* **Activity**:
Among the lines of the data below, count those that hold the word "shown". Answer with the number alone.

Given information section start

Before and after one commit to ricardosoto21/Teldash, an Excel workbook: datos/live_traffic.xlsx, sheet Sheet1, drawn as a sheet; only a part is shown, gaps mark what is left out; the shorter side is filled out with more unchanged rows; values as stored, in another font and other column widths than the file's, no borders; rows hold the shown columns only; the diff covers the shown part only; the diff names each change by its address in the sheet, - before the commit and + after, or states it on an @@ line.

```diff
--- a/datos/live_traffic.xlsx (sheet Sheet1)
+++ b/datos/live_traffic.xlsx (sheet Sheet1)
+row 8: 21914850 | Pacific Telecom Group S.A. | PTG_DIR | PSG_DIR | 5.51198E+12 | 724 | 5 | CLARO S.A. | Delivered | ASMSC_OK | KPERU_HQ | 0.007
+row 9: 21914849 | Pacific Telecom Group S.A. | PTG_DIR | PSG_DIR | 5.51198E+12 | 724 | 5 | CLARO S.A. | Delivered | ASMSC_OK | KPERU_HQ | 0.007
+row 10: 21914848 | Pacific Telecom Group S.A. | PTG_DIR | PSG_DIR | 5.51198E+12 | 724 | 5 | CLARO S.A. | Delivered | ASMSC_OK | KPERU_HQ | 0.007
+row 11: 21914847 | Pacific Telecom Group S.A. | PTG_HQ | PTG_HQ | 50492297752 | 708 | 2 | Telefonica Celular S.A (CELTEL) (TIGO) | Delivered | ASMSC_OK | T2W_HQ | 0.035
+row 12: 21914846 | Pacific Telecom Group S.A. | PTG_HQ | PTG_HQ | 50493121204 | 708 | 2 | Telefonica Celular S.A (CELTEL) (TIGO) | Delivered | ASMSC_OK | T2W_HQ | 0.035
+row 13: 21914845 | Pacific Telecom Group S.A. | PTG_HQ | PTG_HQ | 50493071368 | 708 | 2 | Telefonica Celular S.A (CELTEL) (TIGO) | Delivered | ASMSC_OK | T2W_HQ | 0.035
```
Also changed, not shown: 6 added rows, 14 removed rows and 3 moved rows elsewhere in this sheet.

Given information section end

* **Solution to this problem**:
2